Records provided: Begin

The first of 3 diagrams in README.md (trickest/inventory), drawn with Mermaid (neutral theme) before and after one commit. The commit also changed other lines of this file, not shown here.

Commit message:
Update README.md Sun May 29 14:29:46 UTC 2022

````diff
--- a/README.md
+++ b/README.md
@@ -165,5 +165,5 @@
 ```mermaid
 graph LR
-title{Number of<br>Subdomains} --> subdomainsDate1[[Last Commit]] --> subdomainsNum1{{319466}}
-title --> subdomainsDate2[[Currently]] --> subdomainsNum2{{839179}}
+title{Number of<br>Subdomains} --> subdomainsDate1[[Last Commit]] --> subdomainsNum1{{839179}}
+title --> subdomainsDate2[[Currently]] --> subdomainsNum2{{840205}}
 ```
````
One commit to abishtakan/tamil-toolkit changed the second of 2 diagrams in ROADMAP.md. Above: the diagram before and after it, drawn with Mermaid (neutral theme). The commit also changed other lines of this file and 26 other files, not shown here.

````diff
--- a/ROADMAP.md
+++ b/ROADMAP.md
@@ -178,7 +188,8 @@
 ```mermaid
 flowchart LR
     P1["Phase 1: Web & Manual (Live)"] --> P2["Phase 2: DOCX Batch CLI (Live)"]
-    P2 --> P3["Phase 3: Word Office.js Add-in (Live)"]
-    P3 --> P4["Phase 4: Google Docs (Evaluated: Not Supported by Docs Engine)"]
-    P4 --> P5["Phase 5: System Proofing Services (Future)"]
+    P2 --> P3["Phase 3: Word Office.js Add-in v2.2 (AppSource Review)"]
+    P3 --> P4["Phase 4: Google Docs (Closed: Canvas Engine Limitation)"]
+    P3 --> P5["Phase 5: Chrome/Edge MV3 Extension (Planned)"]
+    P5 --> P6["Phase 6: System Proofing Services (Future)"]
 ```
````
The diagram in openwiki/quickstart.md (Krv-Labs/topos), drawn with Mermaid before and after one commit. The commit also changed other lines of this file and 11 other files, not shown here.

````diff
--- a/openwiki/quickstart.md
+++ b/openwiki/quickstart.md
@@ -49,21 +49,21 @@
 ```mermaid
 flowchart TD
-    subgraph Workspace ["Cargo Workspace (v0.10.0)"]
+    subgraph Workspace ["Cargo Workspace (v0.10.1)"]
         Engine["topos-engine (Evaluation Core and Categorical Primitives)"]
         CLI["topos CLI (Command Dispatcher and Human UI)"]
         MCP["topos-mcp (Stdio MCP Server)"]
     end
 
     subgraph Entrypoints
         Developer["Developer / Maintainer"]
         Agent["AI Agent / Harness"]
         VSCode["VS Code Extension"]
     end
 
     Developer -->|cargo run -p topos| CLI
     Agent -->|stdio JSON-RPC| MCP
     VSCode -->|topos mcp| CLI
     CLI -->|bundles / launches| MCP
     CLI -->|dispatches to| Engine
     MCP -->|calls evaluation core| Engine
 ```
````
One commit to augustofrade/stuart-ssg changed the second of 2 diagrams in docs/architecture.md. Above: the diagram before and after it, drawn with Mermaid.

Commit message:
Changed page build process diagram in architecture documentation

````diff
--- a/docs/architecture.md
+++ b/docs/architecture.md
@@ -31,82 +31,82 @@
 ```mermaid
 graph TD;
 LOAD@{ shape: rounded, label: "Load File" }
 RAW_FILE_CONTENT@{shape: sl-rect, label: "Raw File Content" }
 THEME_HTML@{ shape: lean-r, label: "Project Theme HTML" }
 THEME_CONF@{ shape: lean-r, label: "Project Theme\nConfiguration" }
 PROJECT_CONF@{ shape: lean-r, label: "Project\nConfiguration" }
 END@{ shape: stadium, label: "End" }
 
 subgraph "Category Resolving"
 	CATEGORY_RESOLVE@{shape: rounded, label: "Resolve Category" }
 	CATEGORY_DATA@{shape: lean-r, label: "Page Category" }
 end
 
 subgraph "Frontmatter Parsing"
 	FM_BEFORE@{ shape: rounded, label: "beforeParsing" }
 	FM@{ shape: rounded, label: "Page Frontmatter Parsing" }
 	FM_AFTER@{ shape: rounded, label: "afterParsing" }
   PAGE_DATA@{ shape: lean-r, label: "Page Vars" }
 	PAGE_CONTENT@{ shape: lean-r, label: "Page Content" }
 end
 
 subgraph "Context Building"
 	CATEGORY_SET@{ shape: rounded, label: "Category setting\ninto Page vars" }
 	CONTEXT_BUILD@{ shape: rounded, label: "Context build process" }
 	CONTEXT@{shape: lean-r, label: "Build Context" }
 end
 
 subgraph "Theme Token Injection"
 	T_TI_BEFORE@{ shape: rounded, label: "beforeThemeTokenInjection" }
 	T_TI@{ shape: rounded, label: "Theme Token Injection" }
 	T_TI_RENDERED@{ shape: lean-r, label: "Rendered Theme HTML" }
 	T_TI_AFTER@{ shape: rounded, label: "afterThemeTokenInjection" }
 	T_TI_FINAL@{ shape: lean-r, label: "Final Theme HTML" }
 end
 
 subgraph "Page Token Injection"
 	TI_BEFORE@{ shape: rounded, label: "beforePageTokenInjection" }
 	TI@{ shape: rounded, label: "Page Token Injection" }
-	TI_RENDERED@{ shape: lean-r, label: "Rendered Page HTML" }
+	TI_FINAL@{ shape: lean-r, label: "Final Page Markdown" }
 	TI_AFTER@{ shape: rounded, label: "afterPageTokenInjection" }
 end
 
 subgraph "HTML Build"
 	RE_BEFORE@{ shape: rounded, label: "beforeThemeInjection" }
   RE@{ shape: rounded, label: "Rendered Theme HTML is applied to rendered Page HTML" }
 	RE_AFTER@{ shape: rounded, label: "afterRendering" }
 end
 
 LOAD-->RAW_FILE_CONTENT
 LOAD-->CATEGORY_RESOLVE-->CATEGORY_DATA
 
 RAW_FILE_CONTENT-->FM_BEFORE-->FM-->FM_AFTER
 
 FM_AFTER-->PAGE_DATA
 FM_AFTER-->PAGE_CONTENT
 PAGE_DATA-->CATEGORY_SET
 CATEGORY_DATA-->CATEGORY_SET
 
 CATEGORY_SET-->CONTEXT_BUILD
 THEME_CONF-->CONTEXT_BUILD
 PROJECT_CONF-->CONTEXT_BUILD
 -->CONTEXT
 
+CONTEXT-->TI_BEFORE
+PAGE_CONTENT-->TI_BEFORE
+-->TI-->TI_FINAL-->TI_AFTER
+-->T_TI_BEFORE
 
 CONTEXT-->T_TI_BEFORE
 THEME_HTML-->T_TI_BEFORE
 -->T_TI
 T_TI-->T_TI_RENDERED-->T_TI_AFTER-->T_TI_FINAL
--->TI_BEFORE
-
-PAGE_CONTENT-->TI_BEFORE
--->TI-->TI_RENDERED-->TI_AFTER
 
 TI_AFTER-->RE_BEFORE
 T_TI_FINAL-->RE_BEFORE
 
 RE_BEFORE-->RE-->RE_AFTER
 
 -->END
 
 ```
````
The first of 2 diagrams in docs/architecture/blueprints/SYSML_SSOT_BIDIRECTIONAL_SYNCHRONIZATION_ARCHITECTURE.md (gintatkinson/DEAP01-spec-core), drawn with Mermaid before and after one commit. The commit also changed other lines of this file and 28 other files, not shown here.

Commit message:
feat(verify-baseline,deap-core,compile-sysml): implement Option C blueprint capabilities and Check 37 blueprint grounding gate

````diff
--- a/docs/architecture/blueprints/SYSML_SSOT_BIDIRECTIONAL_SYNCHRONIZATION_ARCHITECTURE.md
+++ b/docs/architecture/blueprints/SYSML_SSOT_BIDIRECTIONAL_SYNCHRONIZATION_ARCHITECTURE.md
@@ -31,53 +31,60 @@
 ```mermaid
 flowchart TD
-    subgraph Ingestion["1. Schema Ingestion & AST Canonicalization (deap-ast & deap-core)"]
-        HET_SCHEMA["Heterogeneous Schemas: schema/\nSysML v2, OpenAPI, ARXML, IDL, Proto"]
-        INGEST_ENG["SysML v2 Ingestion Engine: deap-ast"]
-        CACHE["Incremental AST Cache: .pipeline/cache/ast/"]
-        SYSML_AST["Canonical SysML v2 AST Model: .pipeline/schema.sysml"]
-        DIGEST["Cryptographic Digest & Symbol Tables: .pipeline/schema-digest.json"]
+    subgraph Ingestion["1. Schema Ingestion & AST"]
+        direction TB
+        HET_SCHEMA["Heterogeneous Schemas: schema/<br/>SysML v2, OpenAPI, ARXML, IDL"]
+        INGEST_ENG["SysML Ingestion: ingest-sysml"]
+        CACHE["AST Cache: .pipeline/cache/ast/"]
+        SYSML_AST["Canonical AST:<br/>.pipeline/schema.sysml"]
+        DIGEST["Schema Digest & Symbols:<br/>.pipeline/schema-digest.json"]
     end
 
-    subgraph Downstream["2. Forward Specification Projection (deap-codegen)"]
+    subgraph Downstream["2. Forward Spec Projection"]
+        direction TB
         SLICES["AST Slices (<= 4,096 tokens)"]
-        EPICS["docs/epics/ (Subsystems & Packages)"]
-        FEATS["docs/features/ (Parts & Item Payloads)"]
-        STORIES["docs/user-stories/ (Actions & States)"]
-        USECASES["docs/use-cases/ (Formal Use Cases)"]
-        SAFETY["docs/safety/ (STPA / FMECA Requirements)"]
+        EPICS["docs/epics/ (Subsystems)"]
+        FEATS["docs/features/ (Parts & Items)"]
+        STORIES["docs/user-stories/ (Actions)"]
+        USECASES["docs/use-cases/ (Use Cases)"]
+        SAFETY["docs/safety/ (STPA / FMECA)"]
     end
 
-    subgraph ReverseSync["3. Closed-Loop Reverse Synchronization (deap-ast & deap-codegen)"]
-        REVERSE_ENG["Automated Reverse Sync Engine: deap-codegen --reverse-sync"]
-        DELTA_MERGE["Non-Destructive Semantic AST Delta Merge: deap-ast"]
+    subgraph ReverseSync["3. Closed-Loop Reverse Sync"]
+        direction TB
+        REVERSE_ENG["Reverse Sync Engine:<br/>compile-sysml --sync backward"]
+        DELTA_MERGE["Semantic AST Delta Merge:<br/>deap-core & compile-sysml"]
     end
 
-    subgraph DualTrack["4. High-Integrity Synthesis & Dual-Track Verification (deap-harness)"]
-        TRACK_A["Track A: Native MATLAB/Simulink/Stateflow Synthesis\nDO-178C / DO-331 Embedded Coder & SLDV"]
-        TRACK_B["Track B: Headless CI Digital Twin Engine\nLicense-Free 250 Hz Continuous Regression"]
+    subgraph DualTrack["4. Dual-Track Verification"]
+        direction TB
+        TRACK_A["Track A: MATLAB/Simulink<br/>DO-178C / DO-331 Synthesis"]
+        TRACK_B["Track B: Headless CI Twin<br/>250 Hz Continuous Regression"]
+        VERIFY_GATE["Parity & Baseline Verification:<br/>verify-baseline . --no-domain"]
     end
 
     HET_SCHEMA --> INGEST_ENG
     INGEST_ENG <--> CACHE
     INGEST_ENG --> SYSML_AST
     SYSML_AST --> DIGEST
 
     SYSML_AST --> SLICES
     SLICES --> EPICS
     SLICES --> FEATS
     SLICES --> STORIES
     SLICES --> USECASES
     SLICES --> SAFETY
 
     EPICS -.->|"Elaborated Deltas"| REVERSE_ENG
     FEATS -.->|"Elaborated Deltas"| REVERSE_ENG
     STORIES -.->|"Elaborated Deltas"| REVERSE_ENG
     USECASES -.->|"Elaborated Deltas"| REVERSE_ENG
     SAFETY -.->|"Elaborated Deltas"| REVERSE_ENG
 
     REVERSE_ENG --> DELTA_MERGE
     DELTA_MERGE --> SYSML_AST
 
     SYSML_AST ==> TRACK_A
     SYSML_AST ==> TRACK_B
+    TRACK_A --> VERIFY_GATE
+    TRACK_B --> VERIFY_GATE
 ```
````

Records provided: End

### How to complete this task
Lines of the material in which the word "SAFETY" occurs are to be copied out.

### Reply
-        SAFETY["docs/safety/ (STPA / FMECA Requirements)"]
+        SAFETY["docs/safety/ (STPA / FMECA)"]
     SLICES --> SAFETY
     SAFETY -.->|"Elaborated Deltas"| REVERSE_ENG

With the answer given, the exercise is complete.